++++ RAW DATA ++++
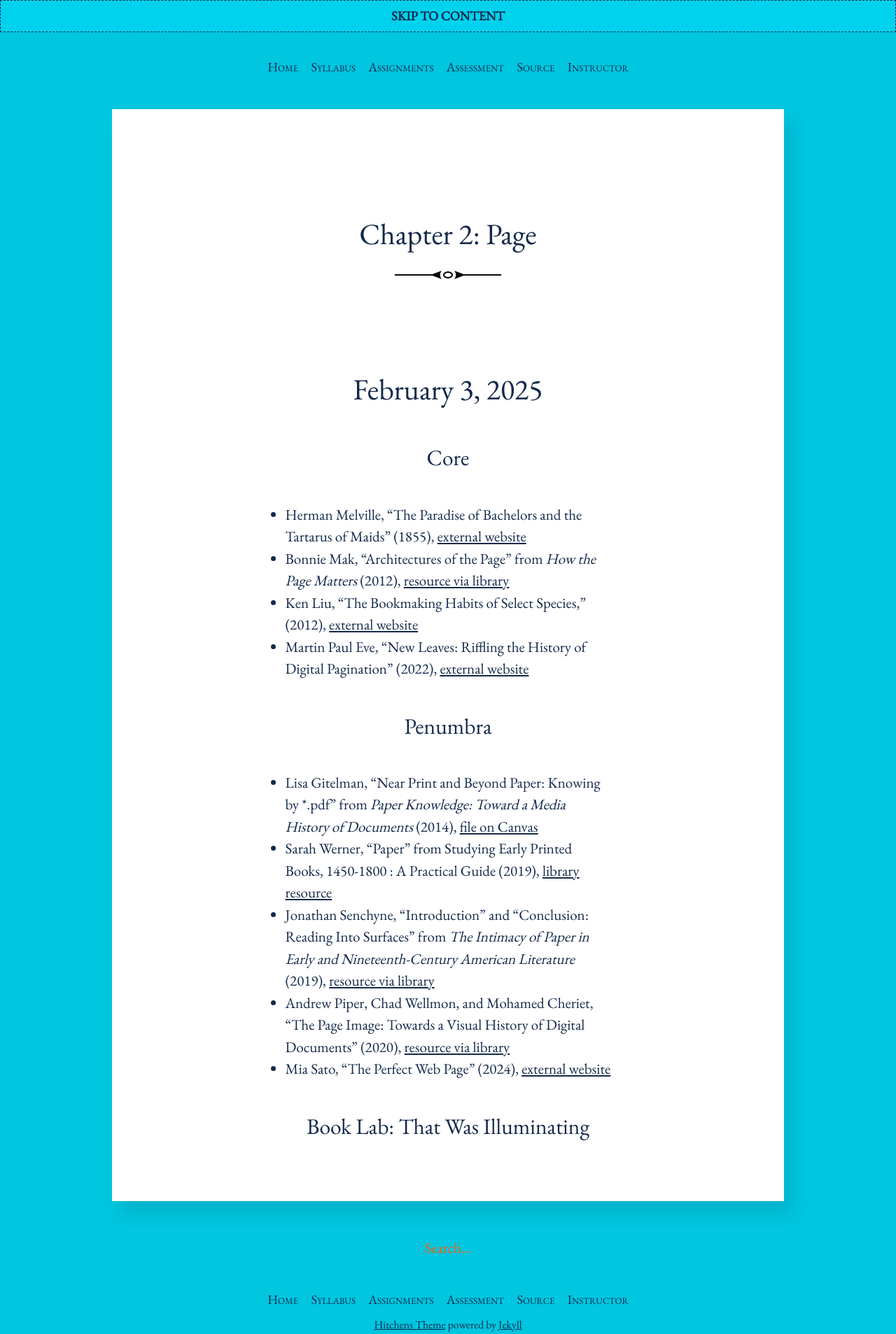
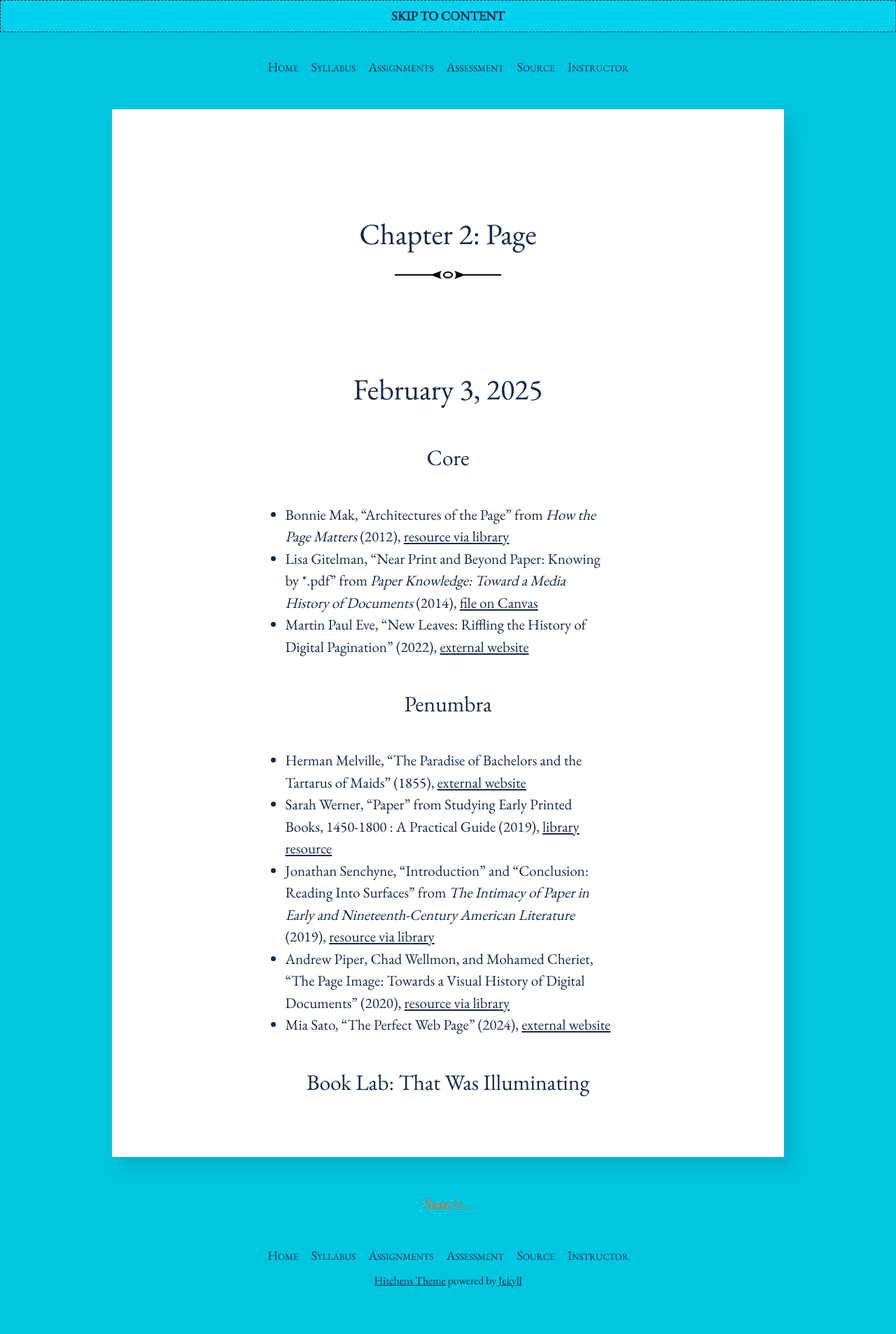
Before and after one commit to rccordell/s25bl, a Jekyll site: the page built from schedule/02-page.md, in a window 1280 px wide. Shown: the whole page at 70% size. Built offline with Jekyll 4.4.1, drawn with Linux system fonts in a browser that asks for light colours; after the commit the page ends 1886 px from its top, so only the background shows below that.

Commit message:
schedule updates

```diff
--- a/schedule/02-page.md
+++ b/schedule/02-page.md
@@ -8,14 +8,13 @@ layout: post
 
 ### Core
 
-+ Herman Melville, "The Paradise of Bachelors and the Tartarus of Maids" (1855), [external website](https://babel.hathitrust.org/cgi/pt?id=uc1.b000541557&view=1up&seq=682)
 + Bonnie Mak, “Architectures of the Page” from _How the Page Matters_ (2012), [resource via library](https://ebookcentral.proquest.com/lib/uiuc/detail.action?docID=4672399)
-+ Ken Liu, "The Bookmaking Habits of Select Species," (2012), [external website](https://www.lightspeedmagazine.com/fiction/the-bookmaking-habits-of-select-species/)
++ Lisa Gitelman, "Near Print and Beyond Paper: Knowing by \*.pdf" from _Paper Knowledge: Toward a Media History of Documents_ (2014), [file on Canvas](https://canvas.illinois.edu/courses/32809/files/folder/Readings?preview=7831903)
 + Martin Paul Eve, "New Leaves: Riffling the History of Digital Pagination" (2022), [external website](https://muse.jhu.edu/article/872063)
 
 ### Penumbra
 
-+ Lisa Gitelman, "Near Print and Beyond Paper: Knowing by \*.pdf" from _Paper Knowledge: Toward a Media History of Documents_ (2014), [file on Canvas](https://canvas.illinois.edu/courses/32809/files/folder/Readings?preview=7831903)
++ Herman Melville, "The Paradise of Bachelors and the Tartarus of Maids" (1855), [external website](https://babel.hathitrust.org/cgi/pt?id=uc1.b000541557&view=1up&seq=682)
 + Sarah Werner, “Paper” from Studying Early Printed Books, 1450-1800 : A Practical Guide (2019), [library resource](http://www.library.illinois.edu.proxy2.library.illinois.edu/proxy/go.php?url=https://search-ebscohost-com.proxy2.library.illinois.edu/login.aspx?direct=true&db=nlebk&AN=1991322&site=eds-live&scope=site&ebv=EK&ppid=Page-__-34)
 + Jonathan Senchyne, "Introduction" and "Conclusion: Reading Into Surfaces" from _The Intimacy of Paper in Early and Nineteenth-Century American Literature_ (2019), [resource via library](https://muse-jhu-edu.proxy2.library.illinois.edu/book/78288)
 + Andrew Piper, Chad Wellmon, and Mohamed Cheriet, "The Page Image: Towards a Visual History of Digital Documents" (2020), [resource via library](https://muse-jhu-edu.proxy2.library.illinois.edu/article/770717)
```
Also changed, not shown: schedule/03-book.md (+1 -0 lines).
++++
Lines containing the string "muse" above: how many are there? Answer with the number only.

> [SOLUTION] 3